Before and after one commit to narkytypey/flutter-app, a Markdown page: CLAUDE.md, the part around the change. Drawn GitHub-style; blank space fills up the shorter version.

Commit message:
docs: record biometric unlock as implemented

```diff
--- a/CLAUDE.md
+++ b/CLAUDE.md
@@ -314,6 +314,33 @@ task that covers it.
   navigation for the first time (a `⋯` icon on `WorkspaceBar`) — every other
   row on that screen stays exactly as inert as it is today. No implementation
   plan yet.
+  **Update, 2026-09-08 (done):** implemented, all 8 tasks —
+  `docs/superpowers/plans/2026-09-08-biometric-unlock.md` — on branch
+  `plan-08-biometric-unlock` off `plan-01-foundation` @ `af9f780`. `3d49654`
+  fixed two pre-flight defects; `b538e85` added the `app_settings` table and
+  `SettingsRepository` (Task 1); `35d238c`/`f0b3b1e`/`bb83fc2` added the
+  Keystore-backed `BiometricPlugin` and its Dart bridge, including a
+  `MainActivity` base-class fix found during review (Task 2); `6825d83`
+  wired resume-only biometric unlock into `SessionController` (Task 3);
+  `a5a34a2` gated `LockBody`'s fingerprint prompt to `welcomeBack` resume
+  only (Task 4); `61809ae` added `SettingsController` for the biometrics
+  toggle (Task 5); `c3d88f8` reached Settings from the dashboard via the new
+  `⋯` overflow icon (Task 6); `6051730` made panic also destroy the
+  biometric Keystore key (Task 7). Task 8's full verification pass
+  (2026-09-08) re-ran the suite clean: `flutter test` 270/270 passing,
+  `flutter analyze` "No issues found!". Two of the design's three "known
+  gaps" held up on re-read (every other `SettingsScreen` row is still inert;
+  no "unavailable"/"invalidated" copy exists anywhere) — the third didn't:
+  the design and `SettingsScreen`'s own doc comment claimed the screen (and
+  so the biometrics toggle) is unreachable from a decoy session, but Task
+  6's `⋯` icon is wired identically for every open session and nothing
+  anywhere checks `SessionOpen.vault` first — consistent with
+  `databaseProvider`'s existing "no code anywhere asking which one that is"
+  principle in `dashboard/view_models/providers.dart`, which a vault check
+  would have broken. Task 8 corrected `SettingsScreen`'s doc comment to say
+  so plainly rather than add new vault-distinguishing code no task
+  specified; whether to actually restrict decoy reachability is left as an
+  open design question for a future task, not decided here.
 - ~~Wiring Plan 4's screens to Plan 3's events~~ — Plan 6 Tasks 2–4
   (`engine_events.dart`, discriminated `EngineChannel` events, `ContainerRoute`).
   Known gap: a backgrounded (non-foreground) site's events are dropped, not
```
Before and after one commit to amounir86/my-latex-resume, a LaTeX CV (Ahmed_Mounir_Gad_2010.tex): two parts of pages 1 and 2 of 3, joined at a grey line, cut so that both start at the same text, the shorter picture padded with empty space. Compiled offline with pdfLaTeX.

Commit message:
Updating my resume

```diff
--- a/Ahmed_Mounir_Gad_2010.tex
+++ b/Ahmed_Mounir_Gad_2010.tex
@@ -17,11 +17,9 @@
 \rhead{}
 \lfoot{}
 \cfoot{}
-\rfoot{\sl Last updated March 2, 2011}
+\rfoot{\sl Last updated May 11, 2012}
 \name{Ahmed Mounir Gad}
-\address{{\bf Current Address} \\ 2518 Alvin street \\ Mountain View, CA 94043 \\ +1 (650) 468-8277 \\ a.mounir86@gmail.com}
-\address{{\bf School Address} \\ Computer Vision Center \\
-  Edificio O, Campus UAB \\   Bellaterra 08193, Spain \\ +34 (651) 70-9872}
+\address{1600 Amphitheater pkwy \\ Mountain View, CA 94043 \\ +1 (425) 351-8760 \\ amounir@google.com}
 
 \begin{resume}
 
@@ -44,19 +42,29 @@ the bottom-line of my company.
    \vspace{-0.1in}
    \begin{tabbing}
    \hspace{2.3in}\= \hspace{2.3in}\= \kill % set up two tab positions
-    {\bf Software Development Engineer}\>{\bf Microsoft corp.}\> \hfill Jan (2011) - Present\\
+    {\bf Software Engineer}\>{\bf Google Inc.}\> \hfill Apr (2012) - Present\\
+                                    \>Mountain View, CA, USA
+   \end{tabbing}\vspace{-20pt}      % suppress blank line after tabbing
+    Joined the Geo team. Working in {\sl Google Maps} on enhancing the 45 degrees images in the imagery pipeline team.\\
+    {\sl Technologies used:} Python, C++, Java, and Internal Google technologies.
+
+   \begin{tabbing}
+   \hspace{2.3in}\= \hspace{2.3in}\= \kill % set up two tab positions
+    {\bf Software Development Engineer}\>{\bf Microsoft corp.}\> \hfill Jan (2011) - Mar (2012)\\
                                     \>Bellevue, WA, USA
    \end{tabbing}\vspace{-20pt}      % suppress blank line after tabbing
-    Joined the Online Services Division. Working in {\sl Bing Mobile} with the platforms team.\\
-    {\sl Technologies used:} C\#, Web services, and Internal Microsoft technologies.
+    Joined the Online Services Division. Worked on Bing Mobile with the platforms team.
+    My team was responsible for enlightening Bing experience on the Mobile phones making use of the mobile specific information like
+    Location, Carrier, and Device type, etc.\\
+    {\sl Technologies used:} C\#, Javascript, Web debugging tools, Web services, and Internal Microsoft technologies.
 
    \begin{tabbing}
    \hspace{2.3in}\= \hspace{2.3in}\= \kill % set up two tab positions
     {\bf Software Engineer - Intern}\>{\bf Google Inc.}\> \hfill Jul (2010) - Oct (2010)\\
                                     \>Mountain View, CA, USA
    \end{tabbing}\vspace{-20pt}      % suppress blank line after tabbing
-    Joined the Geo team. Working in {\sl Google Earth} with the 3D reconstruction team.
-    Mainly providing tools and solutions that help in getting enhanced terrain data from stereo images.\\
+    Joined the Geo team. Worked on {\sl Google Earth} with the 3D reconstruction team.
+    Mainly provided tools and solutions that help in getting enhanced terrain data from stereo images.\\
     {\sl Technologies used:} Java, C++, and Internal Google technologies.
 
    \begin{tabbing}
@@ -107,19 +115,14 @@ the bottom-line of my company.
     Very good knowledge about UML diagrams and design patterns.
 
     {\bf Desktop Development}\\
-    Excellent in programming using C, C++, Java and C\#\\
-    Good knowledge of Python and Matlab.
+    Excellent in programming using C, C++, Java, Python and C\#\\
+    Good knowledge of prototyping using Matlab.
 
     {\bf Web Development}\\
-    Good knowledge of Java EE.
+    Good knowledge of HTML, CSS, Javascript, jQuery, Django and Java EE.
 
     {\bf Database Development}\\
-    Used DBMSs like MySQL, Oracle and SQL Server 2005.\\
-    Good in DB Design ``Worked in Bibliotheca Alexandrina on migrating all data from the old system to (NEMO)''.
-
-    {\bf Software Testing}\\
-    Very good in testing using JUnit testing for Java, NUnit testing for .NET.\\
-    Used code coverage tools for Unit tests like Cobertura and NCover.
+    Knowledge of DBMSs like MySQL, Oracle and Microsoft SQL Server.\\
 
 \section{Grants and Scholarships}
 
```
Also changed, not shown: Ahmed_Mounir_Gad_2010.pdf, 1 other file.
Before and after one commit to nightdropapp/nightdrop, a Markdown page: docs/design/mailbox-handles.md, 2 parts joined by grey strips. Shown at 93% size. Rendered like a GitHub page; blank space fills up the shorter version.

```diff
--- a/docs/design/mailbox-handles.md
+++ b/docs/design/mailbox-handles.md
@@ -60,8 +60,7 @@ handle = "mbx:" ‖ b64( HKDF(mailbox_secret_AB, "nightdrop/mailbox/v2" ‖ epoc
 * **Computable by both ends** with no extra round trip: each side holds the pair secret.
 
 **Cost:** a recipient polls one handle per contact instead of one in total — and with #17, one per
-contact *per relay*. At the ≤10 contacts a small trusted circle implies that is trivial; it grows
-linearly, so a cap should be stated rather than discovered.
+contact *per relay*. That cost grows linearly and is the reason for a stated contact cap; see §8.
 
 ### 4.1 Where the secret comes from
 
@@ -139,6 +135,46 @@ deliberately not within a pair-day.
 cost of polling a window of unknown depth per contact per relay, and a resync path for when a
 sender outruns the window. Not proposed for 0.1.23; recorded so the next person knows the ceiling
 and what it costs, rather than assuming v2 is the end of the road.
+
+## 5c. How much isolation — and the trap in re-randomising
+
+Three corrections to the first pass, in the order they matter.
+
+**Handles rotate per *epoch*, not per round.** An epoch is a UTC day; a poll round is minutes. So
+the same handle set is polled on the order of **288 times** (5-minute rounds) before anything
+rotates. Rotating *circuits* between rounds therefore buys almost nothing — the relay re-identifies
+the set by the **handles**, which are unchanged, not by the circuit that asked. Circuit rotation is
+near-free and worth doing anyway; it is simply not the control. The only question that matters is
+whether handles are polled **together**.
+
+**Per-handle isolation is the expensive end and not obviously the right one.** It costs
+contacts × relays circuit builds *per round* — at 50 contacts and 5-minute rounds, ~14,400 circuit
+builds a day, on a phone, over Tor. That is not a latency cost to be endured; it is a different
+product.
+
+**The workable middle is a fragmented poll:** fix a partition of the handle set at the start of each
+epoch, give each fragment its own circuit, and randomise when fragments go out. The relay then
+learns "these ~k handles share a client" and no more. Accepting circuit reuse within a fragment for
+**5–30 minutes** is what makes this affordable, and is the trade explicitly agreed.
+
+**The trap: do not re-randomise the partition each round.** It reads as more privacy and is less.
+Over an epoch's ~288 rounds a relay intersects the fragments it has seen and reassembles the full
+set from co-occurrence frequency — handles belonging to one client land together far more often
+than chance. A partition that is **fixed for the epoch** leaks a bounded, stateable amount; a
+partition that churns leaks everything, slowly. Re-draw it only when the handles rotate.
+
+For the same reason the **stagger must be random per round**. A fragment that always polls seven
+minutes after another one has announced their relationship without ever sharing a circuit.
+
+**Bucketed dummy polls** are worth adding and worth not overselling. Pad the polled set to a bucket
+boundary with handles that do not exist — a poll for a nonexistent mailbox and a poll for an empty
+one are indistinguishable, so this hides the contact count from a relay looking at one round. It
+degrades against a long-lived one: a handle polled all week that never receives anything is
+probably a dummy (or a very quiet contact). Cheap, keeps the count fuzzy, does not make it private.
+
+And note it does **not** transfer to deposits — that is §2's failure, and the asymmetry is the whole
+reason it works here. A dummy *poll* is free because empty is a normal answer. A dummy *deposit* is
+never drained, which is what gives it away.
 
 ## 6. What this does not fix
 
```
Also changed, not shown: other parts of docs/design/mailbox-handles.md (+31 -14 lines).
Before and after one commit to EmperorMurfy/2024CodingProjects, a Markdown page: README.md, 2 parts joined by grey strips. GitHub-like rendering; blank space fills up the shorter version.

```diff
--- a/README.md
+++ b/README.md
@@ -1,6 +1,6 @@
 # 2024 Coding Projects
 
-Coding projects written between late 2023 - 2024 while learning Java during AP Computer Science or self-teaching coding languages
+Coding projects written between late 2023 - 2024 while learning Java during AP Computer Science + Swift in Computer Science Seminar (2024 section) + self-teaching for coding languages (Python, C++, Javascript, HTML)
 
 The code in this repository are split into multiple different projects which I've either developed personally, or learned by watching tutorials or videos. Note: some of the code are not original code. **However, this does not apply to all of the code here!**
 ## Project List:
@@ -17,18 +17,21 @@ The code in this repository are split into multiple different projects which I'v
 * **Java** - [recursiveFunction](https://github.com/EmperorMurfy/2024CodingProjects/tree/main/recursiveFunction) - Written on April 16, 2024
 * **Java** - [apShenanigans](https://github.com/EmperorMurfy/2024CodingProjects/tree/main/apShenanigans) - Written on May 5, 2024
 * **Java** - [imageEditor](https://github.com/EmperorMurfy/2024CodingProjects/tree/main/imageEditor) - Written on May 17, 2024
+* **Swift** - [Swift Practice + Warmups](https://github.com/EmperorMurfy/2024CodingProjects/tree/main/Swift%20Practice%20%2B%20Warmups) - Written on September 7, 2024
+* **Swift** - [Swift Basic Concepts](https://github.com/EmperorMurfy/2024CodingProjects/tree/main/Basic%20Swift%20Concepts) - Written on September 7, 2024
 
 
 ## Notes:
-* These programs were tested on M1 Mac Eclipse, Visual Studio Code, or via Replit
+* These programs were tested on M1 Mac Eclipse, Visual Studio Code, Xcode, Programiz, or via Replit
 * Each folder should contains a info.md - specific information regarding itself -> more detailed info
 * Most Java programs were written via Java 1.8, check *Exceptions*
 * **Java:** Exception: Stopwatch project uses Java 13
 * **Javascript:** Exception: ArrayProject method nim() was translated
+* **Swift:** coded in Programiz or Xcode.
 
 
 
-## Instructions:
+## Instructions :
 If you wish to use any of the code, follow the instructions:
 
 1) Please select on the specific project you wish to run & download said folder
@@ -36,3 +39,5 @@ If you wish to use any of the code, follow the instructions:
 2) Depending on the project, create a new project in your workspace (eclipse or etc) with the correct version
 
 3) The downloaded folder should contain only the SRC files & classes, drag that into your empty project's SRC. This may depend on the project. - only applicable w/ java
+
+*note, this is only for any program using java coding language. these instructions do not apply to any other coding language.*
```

* _ACTIVITY_
Within the material above, show every line that includes "Keystore".

* _SOLUTION FOR THIS TASK_
+  Keystore-backed `BiometricPlugin` and its Dart bridge, including a
+  biometric Keystore key (Task 7). Task 8's full verification pass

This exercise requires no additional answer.